Extracted entries ▸
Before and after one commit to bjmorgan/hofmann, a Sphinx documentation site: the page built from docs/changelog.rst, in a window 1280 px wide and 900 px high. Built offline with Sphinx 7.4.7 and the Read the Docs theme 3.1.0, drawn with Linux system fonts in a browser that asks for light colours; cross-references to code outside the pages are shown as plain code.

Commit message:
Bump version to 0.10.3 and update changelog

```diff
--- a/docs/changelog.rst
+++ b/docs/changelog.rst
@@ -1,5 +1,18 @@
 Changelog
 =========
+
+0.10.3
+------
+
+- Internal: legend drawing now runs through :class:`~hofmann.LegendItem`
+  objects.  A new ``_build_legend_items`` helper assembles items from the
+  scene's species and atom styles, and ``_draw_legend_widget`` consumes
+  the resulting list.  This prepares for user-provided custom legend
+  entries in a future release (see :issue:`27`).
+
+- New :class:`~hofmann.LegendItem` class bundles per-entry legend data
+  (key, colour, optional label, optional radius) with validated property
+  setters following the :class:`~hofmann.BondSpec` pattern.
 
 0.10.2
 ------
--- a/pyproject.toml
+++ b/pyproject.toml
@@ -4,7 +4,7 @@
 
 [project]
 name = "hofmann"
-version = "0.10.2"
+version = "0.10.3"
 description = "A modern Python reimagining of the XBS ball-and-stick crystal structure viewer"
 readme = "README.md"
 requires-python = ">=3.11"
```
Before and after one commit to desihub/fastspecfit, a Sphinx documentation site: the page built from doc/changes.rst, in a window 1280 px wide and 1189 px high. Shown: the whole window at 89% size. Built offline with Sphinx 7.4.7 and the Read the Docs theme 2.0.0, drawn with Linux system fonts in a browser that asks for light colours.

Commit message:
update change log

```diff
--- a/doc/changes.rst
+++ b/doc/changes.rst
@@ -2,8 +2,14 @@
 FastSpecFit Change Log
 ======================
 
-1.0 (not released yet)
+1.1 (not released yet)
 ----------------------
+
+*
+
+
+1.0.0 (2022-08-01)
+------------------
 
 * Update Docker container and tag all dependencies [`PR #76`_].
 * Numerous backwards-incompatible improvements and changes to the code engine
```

Exercise instructions ▸
Each record is to be restated word for word.

Written answer ▸
Before and after one commit to bjmorgan/hofmann, a Sphinx documentation site: the page built from docs/changelog.rst, in a window 1280 px wide and 900 px high. Built offline with Sphinx 7.4.7 and the Read the Docs theme 3.1.0, drawn with Linux system fonts in a browser that asks for light colours; cross-references to code outside the pages are shown as plain code.

Commit message:
Bump version to 0.10.3 and update changelog

```diff
--- a/docs/changelog.rst
+++ b/docs/changelog.rst
@@ -1,5 +1,18 @@
 Changelog
 =========
+
+0.10.3
+------
+
+- Internal: legend drawing now runs through :class:`~hofmann.LegendItem`
+  objects.  A new ``_build_legend_items`` helper assembles items from the
+  scene's species and atom styles, and ``_draw_legend_widget`` consumes
+  the resulting list.  This prepares for user-provided custom legend
+  entries in a future release (see :issue:`27`).
+
+- New :class:`~hofmann.LegendItem` class bundles per-entry legend data
+  (key, colour, optional label, optional radius) with validated property
+  setters following the :class:`~hofmann.BondSpec` pattern.
 
 0.10.2
 ------
--- a/pyproject.toml
+++ b/pyproject.toml
@@ -4,7 +4,7 @@
 
 [project]
 name = "hofmann"
-version = "0.10.2"
+version = "0.10.3"
 description = "A modern Python reimagining of the XBS ball-and-stick crystal structure viewer"
 readme = "README.md"
 requires-python = ">=3.11"
```
Before and after one commit to desihub/fastspecfit, a Sphinx documentation site: the page built from doc/changes.rst, in a window 1280 px wide and 1189 px high. Shown: the whole window at 89% size. Built offline with Sphinx 7.4.7 and the Read the Docs theme 2.0.0, drawn with Linux system fonts in a browser that asks for light colours.

Commit message:
update change log

```diff
--- a/doc/changes.rst
+++ b/doc/changes.rst
@@ -2,8 +2,14 @@
 FastSpecFit Change Log
 ======================
 
-1.0 (not released yet)
+1.1 (not released yet)
 ----------------------
+
+*
+
+
+1.0.0 (2022-08-01)
+------------------
 
 * Update Docker container and tag all dependencies [`PR #76`_].
 * Numerous backwards-incompatible improvements and changes to the code engine
```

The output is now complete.